Case Status: Active

Defenders of Wildlife v. EPA

This case challenges the Environmental Protection Agency’s illegal registration of Rozol Prairie Dog Bait, containing chlorophacinone. EPA registered the rodenticide for use in 10 states without providing notice and an opportunity for comment as required by the Federal Insecticide Fungicide and Rodenticide Act. EPA also violated the federal Endangered Species Act by failing to consult with the U.S. Fish & Wildlife Service to ensure that expanded use of the poison would not impact threatened and endangered species.

Defenders of Wildlife and Audubon of Kansas are seeking stronger protections today for federally-protected animals that feed on poisoned prairie dogs.
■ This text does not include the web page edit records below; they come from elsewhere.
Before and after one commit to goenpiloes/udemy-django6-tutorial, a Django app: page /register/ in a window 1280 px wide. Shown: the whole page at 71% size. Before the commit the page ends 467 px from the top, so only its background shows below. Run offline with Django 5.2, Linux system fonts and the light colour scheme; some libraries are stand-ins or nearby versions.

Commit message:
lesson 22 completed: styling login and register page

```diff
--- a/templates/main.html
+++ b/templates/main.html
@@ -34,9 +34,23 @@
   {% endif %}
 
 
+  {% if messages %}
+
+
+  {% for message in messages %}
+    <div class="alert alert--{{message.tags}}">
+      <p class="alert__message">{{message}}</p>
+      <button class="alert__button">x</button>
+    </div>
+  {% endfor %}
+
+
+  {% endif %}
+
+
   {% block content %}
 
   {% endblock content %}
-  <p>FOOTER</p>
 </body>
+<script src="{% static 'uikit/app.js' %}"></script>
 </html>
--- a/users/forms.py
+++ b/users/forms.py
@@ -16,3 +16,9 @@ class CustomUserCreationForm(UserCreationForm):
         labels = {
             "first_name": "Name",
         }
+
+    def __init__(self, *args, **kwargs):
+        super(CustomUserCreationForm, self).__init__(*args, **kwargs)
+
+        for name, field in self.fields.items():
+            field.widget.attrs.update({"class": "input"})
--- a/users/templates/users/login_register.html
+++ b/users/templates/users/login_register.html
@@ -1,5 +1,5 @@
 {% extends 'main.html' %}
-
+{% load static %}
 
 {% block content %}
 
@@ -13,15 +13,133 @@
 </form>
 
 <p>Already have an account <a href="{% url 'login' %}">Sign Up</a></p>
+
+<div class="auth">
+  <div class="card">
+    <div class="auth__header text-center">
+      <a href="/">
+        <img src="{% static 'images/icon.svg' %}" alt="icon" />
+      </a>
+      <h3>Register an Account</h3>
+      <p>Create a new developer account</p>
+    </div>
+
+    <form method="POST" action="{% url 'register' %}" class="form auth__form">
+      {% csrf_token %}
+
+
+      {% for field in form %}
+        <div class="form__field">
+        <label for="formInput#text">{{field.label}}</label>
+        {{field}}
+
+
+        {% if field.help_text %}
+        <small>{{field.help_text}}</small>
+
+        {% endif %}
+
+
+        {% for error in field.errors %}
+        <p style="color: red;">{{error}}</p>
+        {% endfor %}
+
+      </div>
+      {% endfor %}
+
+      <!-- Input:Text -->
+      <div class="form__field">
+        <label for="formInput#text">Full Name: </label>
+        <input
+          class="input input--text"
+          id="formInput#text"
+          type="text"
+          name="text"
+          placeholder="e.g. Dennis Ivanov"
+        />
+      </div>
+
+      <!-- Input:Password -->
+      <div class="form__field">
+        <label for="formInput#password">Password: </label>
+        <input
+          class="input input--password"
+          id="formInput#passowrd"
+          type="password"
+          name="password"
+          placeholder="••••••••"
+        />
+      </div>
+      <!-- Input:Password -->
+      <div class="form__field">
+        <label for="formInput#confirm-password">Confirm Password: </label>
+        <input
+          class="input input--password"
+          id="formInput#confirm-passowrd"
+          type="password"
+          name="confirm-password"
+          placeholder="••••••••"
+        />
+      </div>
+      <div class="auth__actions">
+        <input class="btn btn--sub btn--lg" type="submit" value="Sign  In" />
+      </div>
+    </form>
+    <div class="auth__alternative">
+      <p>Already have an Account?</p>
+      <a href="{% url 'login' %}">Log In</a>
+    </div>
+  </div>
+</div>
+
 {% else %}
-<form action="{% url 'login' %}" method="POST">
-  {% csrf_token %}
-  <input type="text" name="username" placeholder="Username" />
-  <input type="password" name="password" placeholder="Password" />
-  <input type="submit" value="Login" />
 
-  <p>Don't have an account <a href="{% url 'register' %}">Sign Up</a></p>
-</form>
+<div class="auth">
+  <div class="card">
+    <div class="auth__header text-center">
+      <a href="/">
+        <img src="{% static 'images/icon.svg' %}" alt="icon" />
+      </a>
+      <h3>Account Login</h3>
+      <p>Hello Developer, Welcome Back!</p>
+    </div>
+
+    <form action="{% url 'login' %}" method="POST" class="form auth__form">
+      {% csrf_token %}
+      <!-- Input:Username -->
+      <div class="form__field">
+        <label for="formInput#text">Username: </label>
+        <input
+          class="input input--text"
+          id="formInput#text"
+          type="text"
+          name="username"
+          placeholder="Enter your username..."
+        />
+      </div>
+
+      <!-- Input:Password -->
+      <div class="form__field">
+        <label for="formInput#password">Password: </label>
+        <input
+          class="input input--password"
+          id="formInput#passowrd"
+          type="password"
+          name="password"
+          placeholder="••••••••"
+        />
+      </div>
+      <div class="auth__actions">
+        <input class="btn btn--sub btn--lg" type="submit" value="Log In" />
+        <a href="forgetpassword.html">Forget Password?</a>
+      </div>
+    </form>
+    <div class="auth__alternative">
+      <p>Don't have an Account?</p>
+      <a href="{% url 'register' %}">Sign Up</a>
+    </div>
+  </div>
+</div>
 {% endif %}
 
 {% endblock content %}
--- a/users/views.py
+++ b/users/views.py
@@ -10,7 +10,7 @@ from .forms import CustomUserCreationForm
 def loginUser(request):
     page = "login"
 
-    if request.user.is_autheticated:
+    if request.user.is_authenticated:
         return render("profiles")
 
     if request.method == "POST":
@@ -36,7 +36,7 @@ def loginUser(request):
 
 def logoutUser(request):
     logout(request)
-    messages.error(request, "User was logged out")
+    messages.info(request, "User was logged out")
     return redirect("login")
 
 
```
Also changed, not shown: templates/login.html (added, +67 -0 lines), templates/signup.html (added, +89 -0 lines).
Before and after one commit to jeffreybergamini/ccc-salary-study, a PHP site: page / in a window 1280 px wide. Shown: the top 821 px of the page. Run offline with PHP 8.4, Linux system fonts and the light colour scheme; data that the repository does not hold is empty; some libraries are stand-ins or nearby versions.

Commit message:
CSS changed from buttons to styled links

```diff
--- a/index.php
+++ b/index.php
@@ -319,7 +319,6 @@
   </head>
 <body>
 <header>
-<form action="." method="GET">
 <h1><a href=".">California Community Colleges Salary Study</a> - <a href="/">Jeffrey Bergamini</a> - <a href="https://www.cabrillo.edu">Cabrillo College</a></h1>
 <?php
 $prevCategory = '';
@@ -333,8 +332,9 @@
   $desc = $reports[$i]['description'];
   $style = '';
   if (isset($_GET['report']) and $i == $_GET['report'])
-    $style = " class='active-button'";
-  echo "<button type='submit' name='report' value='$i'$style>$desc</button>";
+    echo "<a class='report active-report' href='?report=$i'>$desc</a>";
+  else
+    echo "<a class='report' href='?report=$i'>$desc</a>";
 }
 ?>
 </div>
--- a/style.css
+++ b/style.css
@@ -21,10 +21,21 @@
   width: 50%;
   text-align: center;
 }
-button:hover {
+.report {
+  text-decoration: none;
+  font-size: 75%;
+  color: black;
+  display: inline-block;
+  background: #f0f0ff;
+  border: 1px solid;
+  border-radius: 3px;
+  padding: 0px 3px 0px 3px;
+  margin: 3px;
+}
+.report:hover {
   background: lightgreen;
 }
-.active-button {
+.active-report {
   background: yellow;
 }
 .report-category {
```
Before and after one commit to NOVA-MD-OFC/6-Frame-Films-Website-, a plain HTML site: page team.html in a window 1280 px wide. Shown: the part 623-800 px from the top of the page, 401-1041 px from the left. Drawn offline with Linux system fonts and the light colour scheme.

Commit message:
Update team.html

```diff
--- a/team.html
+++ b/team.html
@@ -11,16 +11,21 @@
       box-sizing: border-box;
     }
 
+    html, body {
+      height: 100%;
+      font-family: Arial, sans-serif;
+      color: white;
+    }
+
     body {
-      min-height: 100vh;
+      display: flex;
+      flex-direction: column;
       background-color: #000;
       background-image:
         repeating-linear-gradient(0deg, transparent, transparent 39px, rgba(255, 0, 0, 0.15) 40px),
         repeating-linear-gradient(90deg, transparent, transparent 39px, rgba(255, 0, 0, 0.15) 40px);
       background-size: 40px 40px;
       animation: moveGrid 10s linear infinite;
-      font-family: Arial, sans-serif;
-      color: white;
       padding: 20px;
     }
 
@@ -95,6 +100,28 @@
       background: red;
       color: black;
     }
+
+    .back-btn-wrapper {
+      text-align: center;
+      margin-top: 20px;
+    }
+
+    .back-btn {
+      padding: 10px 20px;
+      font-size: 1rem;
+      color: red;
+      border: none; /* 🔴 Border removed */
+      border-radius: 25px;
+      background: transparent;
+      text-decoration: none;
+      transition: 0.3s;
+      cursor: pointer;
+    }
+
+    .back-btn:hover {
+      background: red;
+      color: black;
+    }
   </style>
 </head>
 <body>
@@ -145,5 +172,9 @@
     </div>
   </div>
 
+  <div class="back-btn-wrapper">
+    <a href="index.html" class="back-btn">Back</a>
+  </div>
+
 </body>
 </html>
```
In addition to black-footed ferrets, many birds and raptors, including burrowing owls, bald and golden eagles, Swainson’s hawks, ferruginous hawks and turkey vultures, are at risk from use of these chemicals.  

Rozol contains blood-thinning drugs that cause poisoned prairie dogs to slowly bleed to death through “various orifices, including eventually the skin membranes,” according to the U.S. Fish and Wildlife Service in a letter to the EPA opposing the registration.  Predators and scavengers are secondarily exposed to the poison when they consume dead and dying prairie dogs that have eaten Rozol pellets.

The U.S. District Court for the District of Columbia ruled in favor of Defenders in July 2011, holding that EPA violated the ESA.  Under the terms of the ruling, EPA withdrew registration for Rozol Prairie Dog Bait in four states pending completion of endangered species review with the FWS. 

Related Documents

Press Release (09/23/2009)

Complaint (09/23/09)

Co-filers:

Defenders of Wildlife, Audubon of Kansas